I swear by re-usable cotton rounds! I made the change from disposable ones almost a year ago and unfortunately it has been a little trial and error finding the right ones, but this brand are my favourite out of all the ones I’ve tried! I use them to apply my toners in the morning and evening, and to remove my makeup with micellar water now and then. The pads allow the product to soak in enough to apply to my face and actually work, but don’t absorb the liquid completely like some other brands I’ve tried do. I just throw them in the washing machine alongside my flannels in the net washing bag they come with, and they come out good as new. Sometimes they stain a little – especially if I’ve used them to remove eyeliner or mascara – but the pads works just as well. They’re also really easy for travel as you can pop however many you’d need for your trip in your skincare bag and just bring them home to wash.
FROM: Regular shampoo/conditioner
TO: Shampoo/conditioner bars
Something I’m yet to try is a shampoo or conditioner bar, because honestly I have a pretty large stash of shampoo and conditioner to work through! The bonus of a hair bar is that there is no extra packaging at all, you can just keep them in re-usable metal tins and replace when the bar is gone. I tended to stock up when my favourites are on offer, and I very kindly was given some more expensive brands for Christmas, so it’s going to be a while before I need to replace them. However, I know lots of people swear by Lush’s hair bars! I’d love to hear your thoughts on these if you’ve tried them? Have they replaced regular shampoo/conditioner for you?
Photo contains gifted products
FROM: Plastic tampons/disposable applicators
TO: Cotton tampons with a re-usable applicator
Okay so I’ve tried the MoonCup for several months now and I’m still not completely sold. I like it – as much as you can like a period product – but I don’t necessarily feel comfortable using it in public or at work. As a result I only use the MoonCup at night time when I have the comfort of my own bathroom in the evening/morning! I was very kindly sent some Dame tampons by the lovely girls at Dame, and they are completely revolutionary. Dame markets themselves as ‘the only climate positive brand’ and their tampons don’t contain any plastics, chemicals or harsh additives which makes them better for both your body and the planet. Their applicator is sold for £24.99, but it’s re-usable with a patented ‘self cleaning’ technology, and the whole idea behind it is you never need to buy another applicator again. I really love this brand and I think their products are fantastic, I highly recommend them but I do wish the tampons were a little cheaper to purchase. Also, Dame is just as discreet as a regular tampon so you don’t ever need to worry about using it in public.
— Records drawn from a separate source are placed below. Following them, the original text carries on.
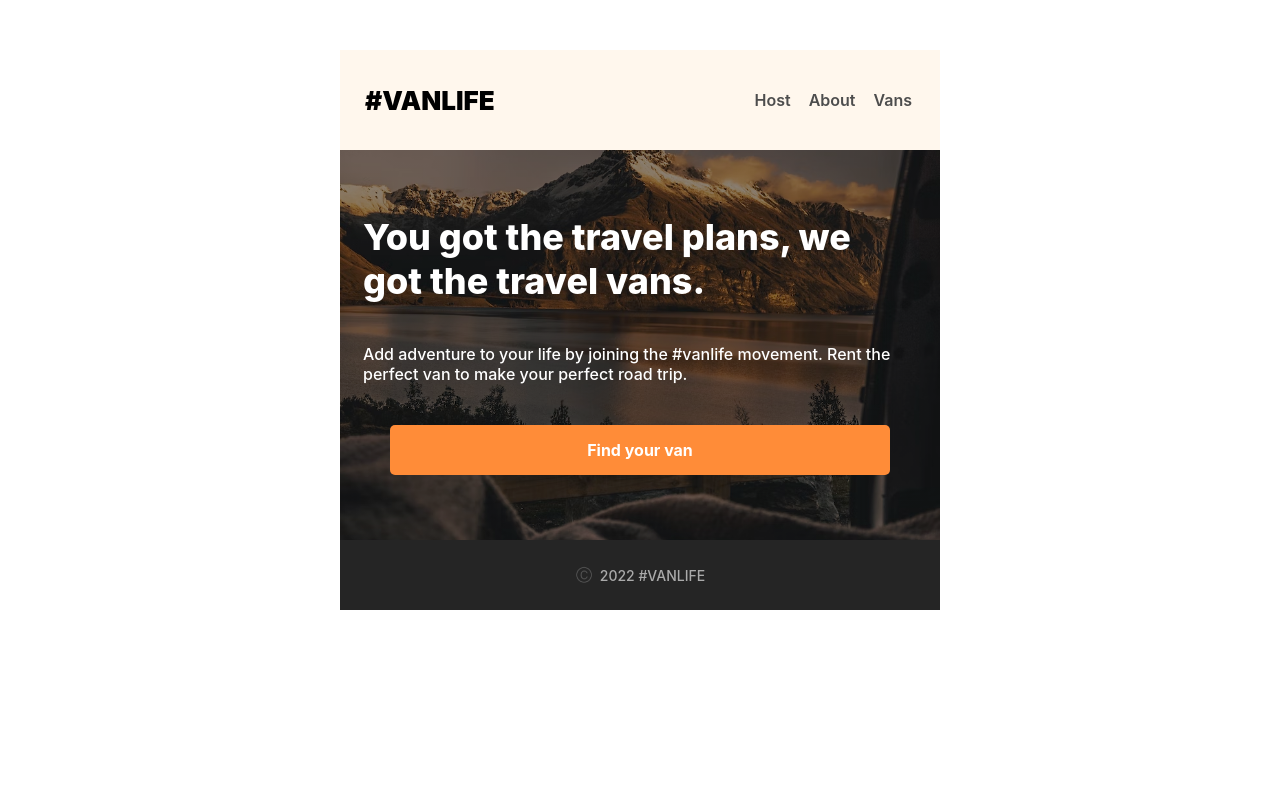
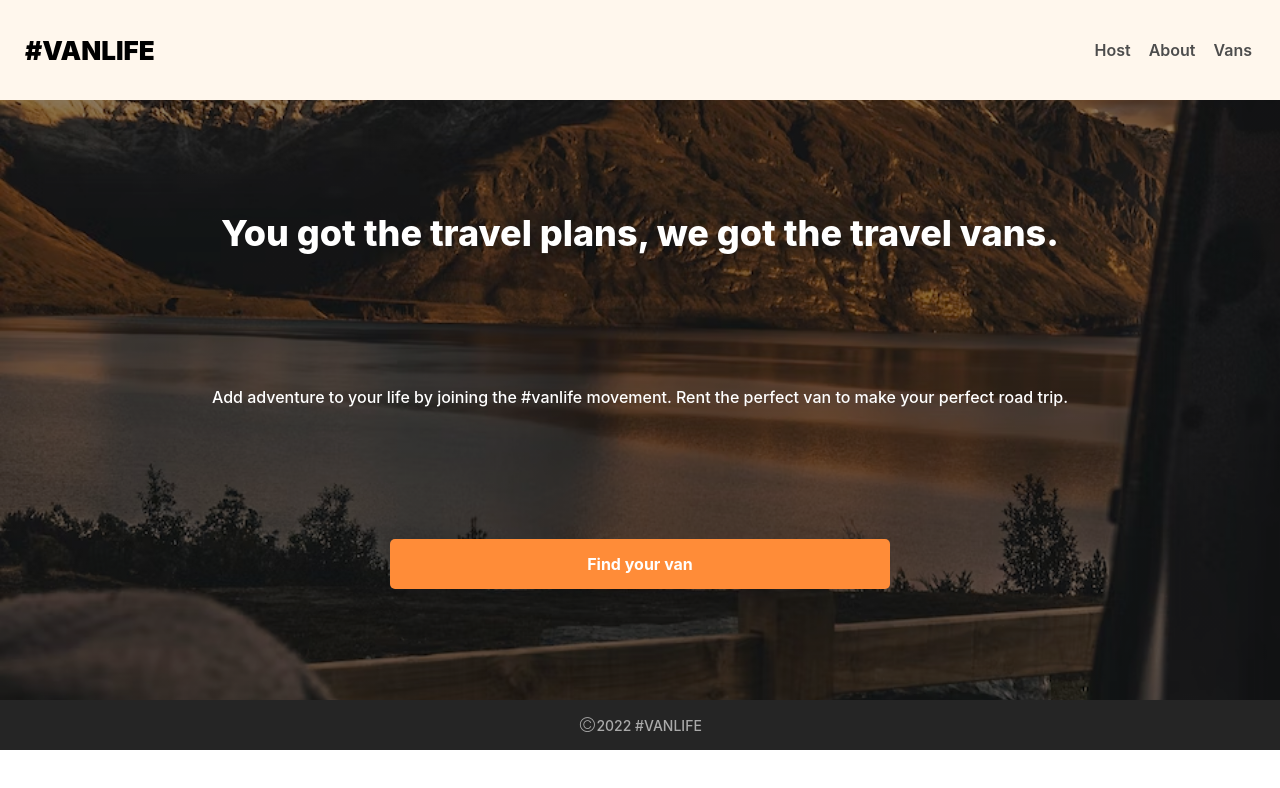
Before and after one commit to AzizArres/vanlife, a React (Vite) app: page / in a window 1280 px wide. Shown: the top 788 px of the page. Built offline with nearby package versions, Linux system fonts and the light colour scheme; what miragejs would draw is missing.

Commit message:
fixing pricing loading, adjusting the css to full screen and fixing the images' sources

```diff
--- a/src/App.jsx
+++ b/src/App.jsx
@@ -46,7 +46,6 @@ function App() {
           </Route>
         </Routes>
       </BrowserRouter>
-      <Footer />
     </div>
   )
 }
--- a/src/components/Layout.jsx
+++ b/src/components/Layout.jsx
@@ -2,12 +2,14 @@
 import React from "react"
 import { Outlet } from "react-router-dom"
 import Header from "./Header.jsx"
+import Footer from "../pages/Footer.jsx"
 
 export default function Layout(){
     return(
         <>
             <Header />
             <Outlet />
+            <Footer />
         </>
     )
 }
--- a/src/index.css
+++ b/src/index.css
@@ -5,19 +5,9 @@
   font-family: inter;
 }
 
-body{
-  display: flex;
-  justify-content: center;
-  align-items: center;
-}
-
 .container{
-  width: 600px;
+  width: 100%;
   max-height: auto;
-  margin: 50px;
-  display: flex;
-  flex-direction: column;
-  align-items: center;
 }
 
 header{
@@ -58,7 +48,7 @@ header nav > a:hover{
 .home{
   background: linear-gradient(0deg, rgba(0, 0, 0, 0.46), rgba(0, 0, 0, 0.46)), url("/src/assets/9b62f902c3de6d1b54b3a5d23341752c.png") no-repeat center center;
   background-size: cover;
-  min-height: 390px;
+  height: 75vh;
   padding: 45px 23px;
   display: flex;
   flex-direction: column;
@@ -102,7 +92,7 @@ header nav > a:hover{
   width: 100%;
   background-color: #252525;
   color: #AAAAAA;
-  height: 70px;
+  height: 50px;
   padding: 15px;
   text-align: center;
   display: flex;
@@ -114,10 +104,14 @@ header nav > a:hover{
 .footer p{
   font-size: 14px;
   font-weight: 500;
+  display: flex;
+  align-items: center;
 }
 
-.footer img{
-  height: 18px;
+.footer span{
+  font-size: 20px;
+  display: block;
+  font-weight: 200;
 }
 
 
@@ -151,13 +145,11 @@ header nav > a:hover{
 }
 
 .about .explore-box{
-  width: 80%;
+  width: 60%;
   background-color: #FFCC8D;
   border-radius: 5px;
   padding: 20px;
-  position: relative;
-  left: calc(20% / 2);
-  margin: 25px 0;
+  margin: 25px 20%;
   display: flex;
   flex-direction: column;
   justify-content: space-between;
@@ -209,9 +201,11 @@ header nav > a:hover{
 .van-list{
   padding: 20px;
   display: flex;
-  justify-content: space-around;
+  justify-content: space-between;
   align-items: center;
   flex-wrap: wrap;
+  width: 70%;
+  margin-left: 15%;
 }
 
 .van h3{
--- a/src/pages/About.jsx
+++ b/src/pages/About.jsx
@@ -6,7 +6,7 @@ import {Link} from 'react-router-dom'
 export default function About(){
     return(
         <div className="about">
-            <img src="src/assets/87f1968974ee12ce5da85059cc83bb81.png" alt="" />
+            <img src="/src/assets/87f1968974ee12ce5da85059cc83bb81.png" alt="" />
             <h2>Dont squeeze in a sedan when you could relaxe in a van</h2>
             <p>
                 Our mission is to enliven your road with the perfect
--- a/src/pages/Footer.jsx
+++ b/src/pages/Footer.jsx
@@ -4,8 +4,7 @@ import React from 'react'
 export default function Footer(){
     return(
         <div className="footer">
-            <img src="/src/assets/right.png" alt="copyright" />
-            <p>2022 #VANLIFE</p>
+            <p><span>&#169;</span>2022 #VANLIFE</p>
         </div>
     )
 }
--- a/src/pages/HostVans/Pricing.jsx
+++ b/src/pages/HostVans/Pricing.jsx
@@ -2,7 +2,7 @@ import React from "react"
 import {useOutletContext} from "react-router-dom"
 
 export default function Pricing(){
-    const {currentVan} = useOutletContext
+    const {currentVan} = useOutletContext()
     return(
         <div className="pricing">
             {
```
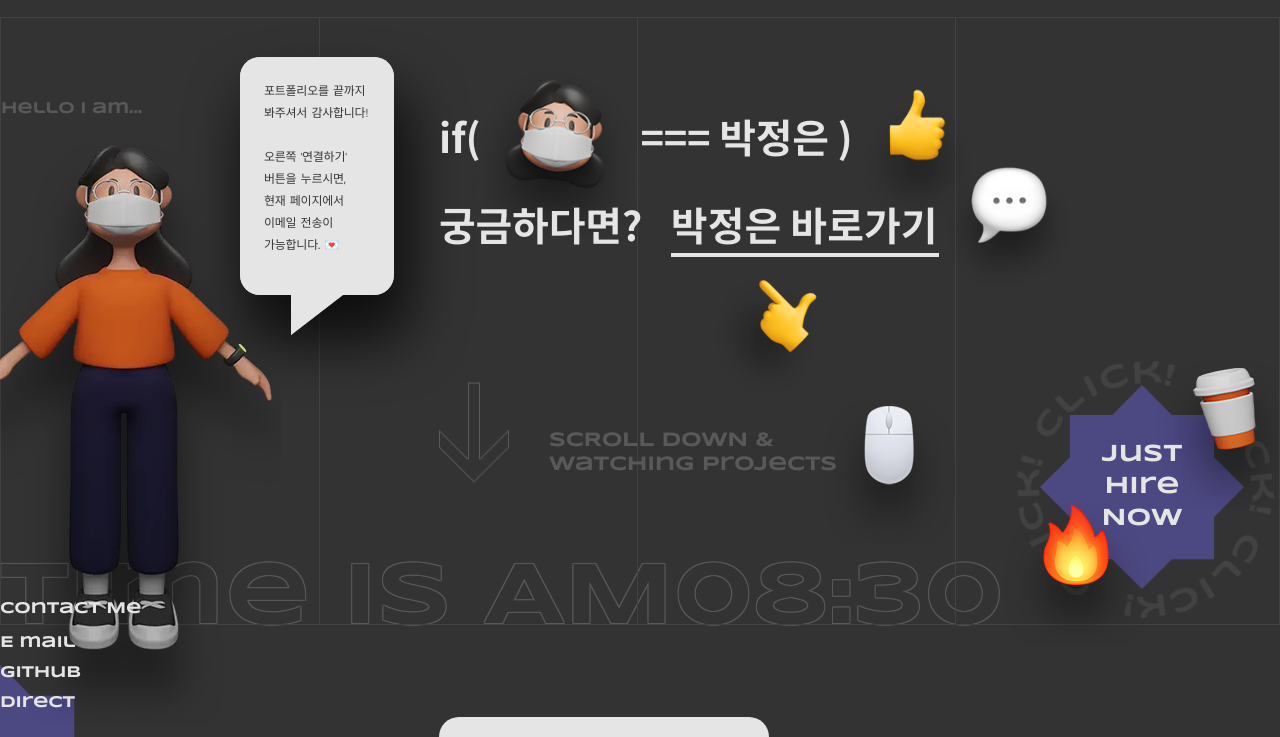
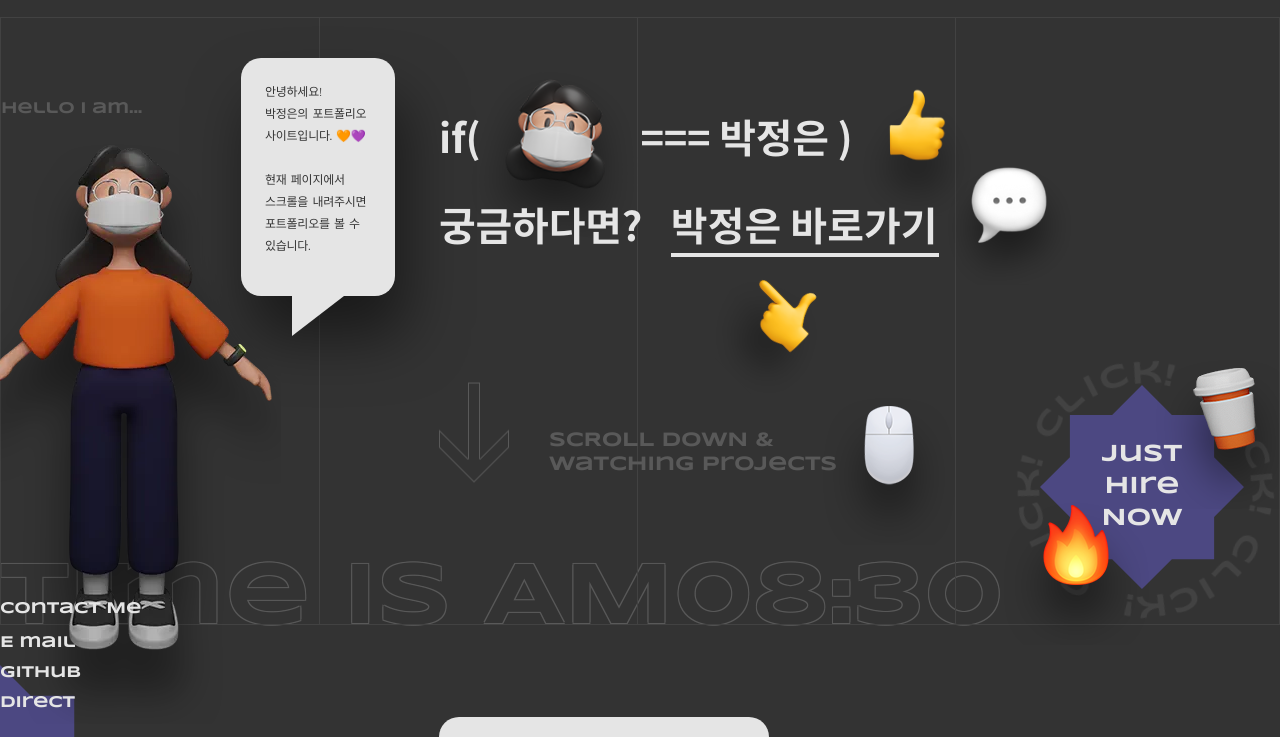
Before and after one commit to jeingwi19/project4_portfolio, a plain HTML site: page index.html in a window 1280 px wide. Shown: the part 63-800 px from the top of the page. Drawn offline with Linux system fonts and the light colour scheme.

Commit message:
210114 업로드

```diff
--- a/css/main.scss
+++ b/css/main.scss
@@ -33,21 +33,31 @@
         position: absolute;left: -40px;top: 104px;
         img{position: fixed;}
       }
+      .talk_area{
+        position: relative;left: 240px;top: 40px;width: 154px;height: 238px;
+      }
       .human_talk{
+        display: none;
         @include border-radius(20px);
-        position: fixed;left: 240px;top: 40px;background: $white;width: 154px;height: 238px;box-shadow: 10px 40px 60px 0 rgba(0, 0, 0, .5);
+        position: absolute;top: 0;
+        background: $white;width: 154px;height: 238px;box-shadow: 10px 40px 60px 0 rgba(0, 0, 0, .5);padding: 24px;
         &::before{
           @include translateX-50;
           content: "";position: absolute;width: 0;height: 0;bottom: -40px;left: 50%;
           border-top: 40px solid $white;border-left: 0 solid transparent;border-right: 52px solid transparent;
         }
         .talkguide{
-          width: 106px;height: 182px;margin-top: 24px;margin-left: 24px;color: $black;font-size: 12px;line-height: 22px;/* background: pink; */
+          width: 106px;height: 182px;color: $black;font-size: 12px;line-height: 22px;/* background: pink; */
         }
-        .talk2{
-          display: none;
-          span{display: inline-block;font-size: 40px;line-height: 40px;margin-top: 12px;}
-        }
+
+      }
+      .talk1{}
+      .talk2{
+        margin-left:-24px;
+        span{display: inline-block;font-size: 40px;line-height: 40px;margin-top: 12px;}
+      }
+      .talk3{
+        margin-left:-24px;
       }
     }
     .txt_hire{
--- a/index.html
+++ b/index.html
@@ -101,9 +101,10 @@
                         <div class="human">
                           <img src="images/main/rotate_img/hum0.webp" alt="안경과 마스크를 쓰고 주황색 티셔츠와 남색 바지에 검은 운동화를 신은 박정은의 3D 캐릭터">
                         </div>
+                        <div class="talk_area">
                           <div class="human_talk talk1">
                               <div class="talkguide">
-                                <p>안녕하세요! <br>박정은의 포트폴리오 사이트입니다. 🧡💜<br><br> 현재 페이지에서 스크롤을 내려주시면 포트폴리오 볼 수 있습니다.</p>
+                                  <p>안녕하세요! <br>박정은의 포트폴리오 사이트입니다. 🧡💜<br><br> 현재 페이지에서 스크롤을 내려주시면 포트폴리오를 볼 수 있습니다.</p>
                               </div>
                               <div class="human_talk talk2">
                                 <div class="talkguide">
@@ -113,6 +114,7 @@
                               <div class="human_talk talk3">
                                 <div class="talkguide">
                                   <p>포트폴리오를 끝까지 봐주셔서 감사합니다! <br><br>오른쪽 &apos;연결하기&apos; 버튼을 누르시면, 현재 페이지에서 이메일 전송이 가능합니다. 💌</p>
+                                </div>
                               </div>
                           </div>
                         </div>
--- a/js/main.js
+++ b/js/main.js
@@ -29,7 +29,7 @@ $(document).ready(function(){
   });
 
 
-
+  /* 스크롤시에 말주머니 fade in up 변수선언 */
 
   /* 스크롤시에 이미지 변환 */
   var windowHei = $(window).height();
@@ -50,10 +50,14 @@ $(document).ready(function(){
     var scrollY = $(this).scrollTop();
     var imgnum = parseInt(scrollY/(turn / (total + 1)));//parseInt()소수점제거
     imgnum %= 60;
-    //console.log(scrollY);
+    console.log(scrollY);//??
     //console.log(imgnum);
 
     $('.human img').attr('src', 'images/main/rotate_img/hum'+ imgnum + '.webp');
+
+    //스크롤 말주머니 fade in up
+    $('.talk1').stop().fadeIn('fast');
+
   });
 
 
```
Also changed, not shown: css/main.css, 1 other file. Lines whose indentation alone changed are shown as unchanged.
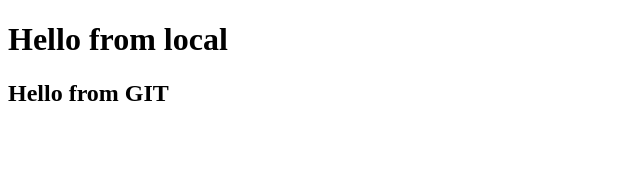
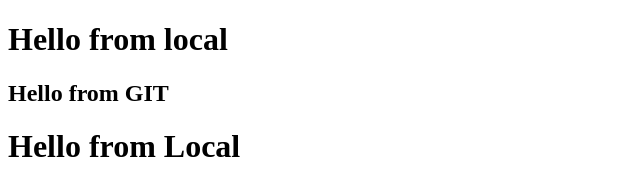
Before and after one commit to luisjrcrash/practica-git, a plain HTML site: page index.html in a window 1280 px wide. Shown: the whole page, without its empty margins (0-640 px from the left). Drawn offline with Linux system fonts and the light colour scheme.

Commit message:
Segundo cambio

```diff
--- a/index.html
+++ b/index.html
@@ -10,5 +10,7 @@
     <h1>Hello from local</h1>
     <!-----Edicion desde GIT--->
     <h2>Hello from GIT</h2>
+    <!-- Hello from Local -->
+    <h1>Hello from Local</h1>
 </body>
 </html>
```
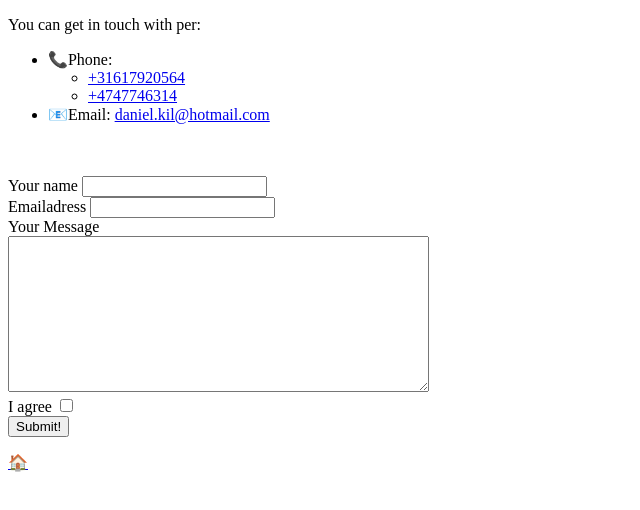
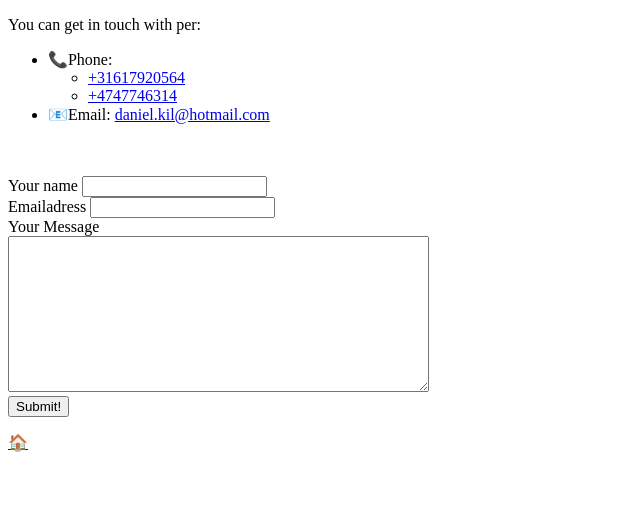
Before and after one commit to kildaniel/cv, a plain HTML site: page Contactme.html in a window 1280 px wide. Shown: the whole page, without its empty margins (0-640 px from the left). Drawn offline with Linux system fonts and the light colour scheme.

Commit message:
Update Contactme.html

```diff
--- a/Contactme.html
+++ b/Contactme.html
@@ -32,9 +32,6 @@
   <br>
   <textarea name="yourMessage" rows="10" cols="50"></textarea>
   <br>
-  <label>I agree</label>
-  <input type="checkbox" name="" value="">
-  <br>
   <input type="submit" name="" value="Submit!">
 
 </form>
```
FROM: Plastic cotton buds
TO: Bamboo cotton buds
This is such a small change I feel like it’s not even something you’ll notice being different to what you normally use once you buy them. Bamboo cotton buds are biodegradable, and as a product we all use that’s really important. One thing to be careful of is many bamboo / recyclable cotton buds are packaged in plastic packaging, which kind of defeats the point of cutting down on plastic… I really like these ones, especially because they last forever as they come in a pack of 600. They’re also priced really well which makes a huge difference as many of the recyclable eco-friendly products are (in my opinion) quite expensive or overpriced.
Thank you so much for reading! I hope this post was helpful and maybe gave you a few ideas of things to buy next time you run out of any of the things mentioned in this post. What are your favourite eco-friendly beauty swaps? Have you tried any of the products I talked about in this post?